• **WHAT YOU SHOULD DO**: Below are some entries; state how many of their lines contain the word "class", with nothing else in the reply.

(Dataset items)
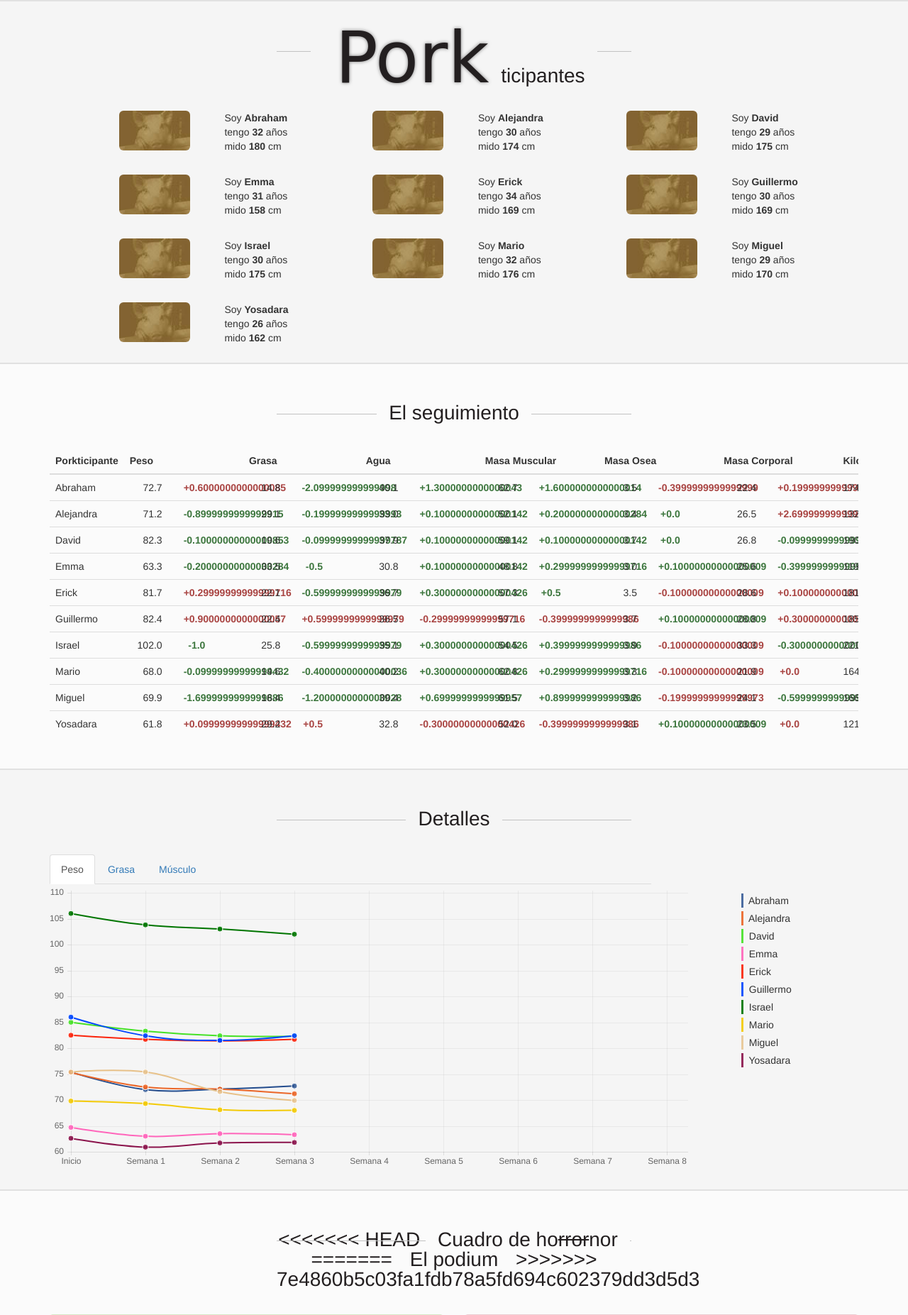
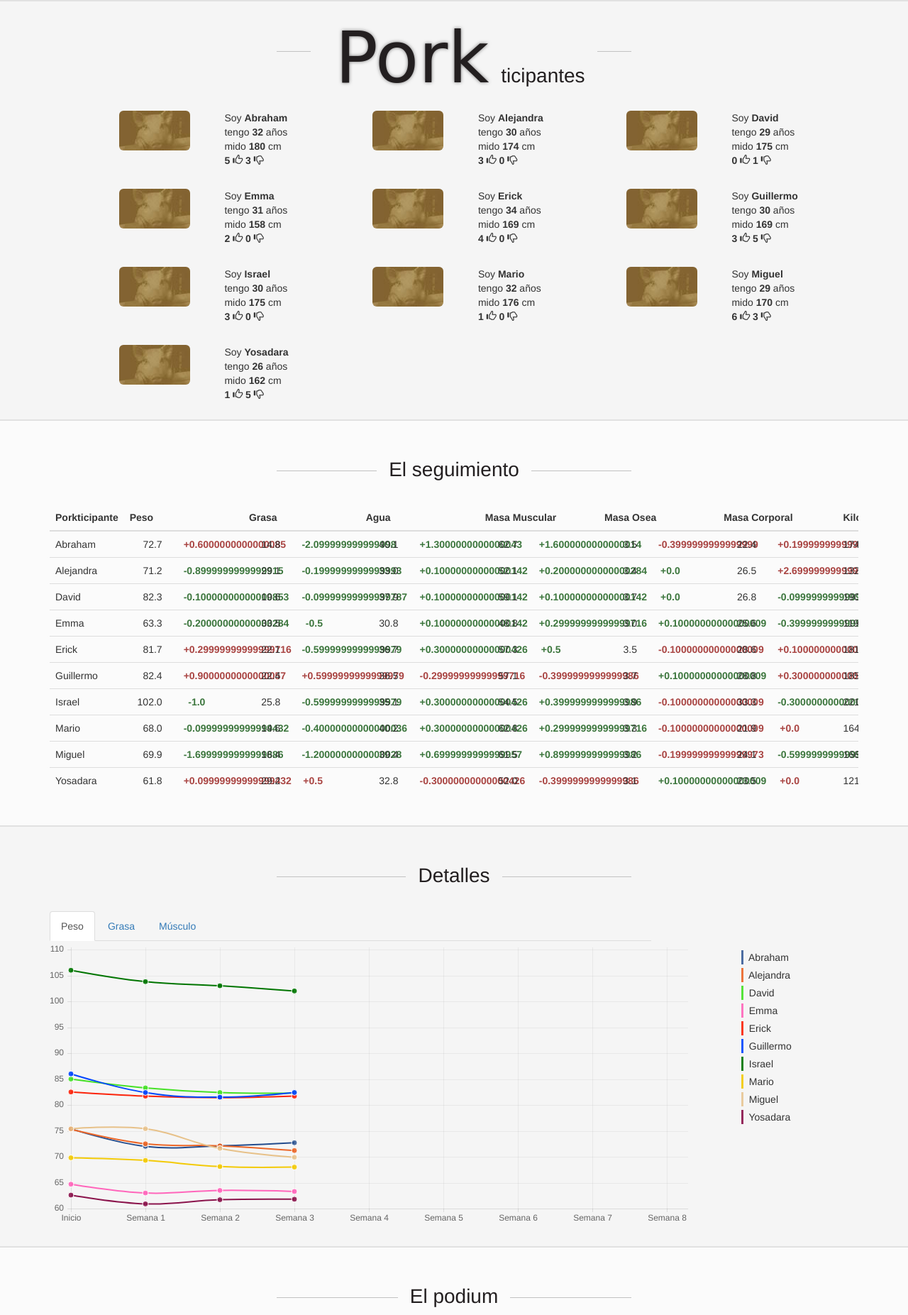
Before and after one commit to e-9/cerditon, a Django app: page /cerdoton/ in a window 1280 px wide. Shown: the part 2012-3865 px from the top of the page at 71% size. Run offline with Django 3.2, Linux system fonts and the light colour scheme; data comes from the database, SQL or seed files in the repository; some libraries are stand-ins or nearby versions; some web fonts are replaced.

Commit message:
Scores en regreso

```diff
--- a/Cerdoton_Site/cerdoton_app/templates/cerdoton_app/index.html
+++ b/Cerdoton_Site/cerdoton_app/templates/cerdoton_app/index.html
@@ -128,6 +128,13 @@
                       <div class="row">
                         <div class="col-md-12">
                           mido <strong>{{ pig.height }}</strong> cm
+                        </div>
+                      </div>
+                      <div class="row">
+                        <div class="col-md-12">
+                          <strong>{{ pig.thumbs_up }}</strong> <span class="glyphicon glyphicon-thumbs-up"></span>
+                          <strong>{{ pig.thumbs_down }}</strong> <span class="glyphicon glyphicon-thumbs-down"></span>
+
                         </div>
                       </div>
                     </div>
@@ -354,11 +361,7 @@
         <div class="col-md-12">
           <h2>
             <i></i>
-<<<<<<< HEAD
-            <span>Cuadro de ho<del><smal>rror</small></del>nor</span>
-=======
             <span>El podium</span>
->>>>>>> 7e4860b5c03fa1fdb78a5fd694c602379dd3d5d3
           </h2>
         </div>
       </div>
--- a/Cerdoton_Site/cerdoton_app/views.py
+++ b/Cerdoton_Site/cerdoton_app/views.py
@@ -150,6 +150,10 @@ def masterPigList(pigs_list):
         master_pig.age = pig.Age
         master_pig.height = pig.Height
 
+        scores = getScores(pig)
+        master_pig.thumbs_up += scores[0]
+        master_pig.thumbs_down += scores[1]
+
         if cnt > 0:
             master_pig.weight = pig_status[cnt-1].weight
             master_pig.fat_percentage = pig_status[cnt-1].fat_percentage
@@ -192,14 +196,12 @@ def score(request):
         pigs_list = PigData.objects.all()
 
         for pig in pigs_list:
-            pig_scores = pig.pigscore_set.all()
-
             master_pig = MasterPig()
             master_pig.name = pig.Name
 
-            for score in pig_scores:
-                master_pig.thumbs_up += score.thumbs_up
-                master_pig.thumbs_down += score.thumbs_down
+            scores = getScores(pig)
+            master_pig.thumbs_up += scores[0]
+            master_pig.thumbs_down += scores[1]
 
             sort_me.append(master_pig)
 
@@ -214,10 +216,21 @@ def score(request):
         for i in xrange(0,3):
             response_data_down = {}
             response_data_down['name'] = sortedThumbsDown[i].name
-            response_data_down['up'] = sortedThumbsDown[i].thumbs_down
+            response_data_down['down'] = sortedThumbsDown[i].thumbs_down
             response_list.append(response_data_down)
 
         return HttpResponse(json.dumps(response_list),
             content_type='application/json')
 
     return render(request, 'index.html', {'user': ''})
+
+def getScores(pig):
+    pig_scores = pig.pigscore_set.all()
+    thumbs_up = 0
+    thumbs_down = 0
+
+    for score in pig_scores:
+        thumbs_up += score.thumbs_up
+        thumbs_down += score.thumbs_down
+
+    return [thumbs_up, thumbs_down]
```
Also changed, not shown: 2 other files.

• **REPLY**: 7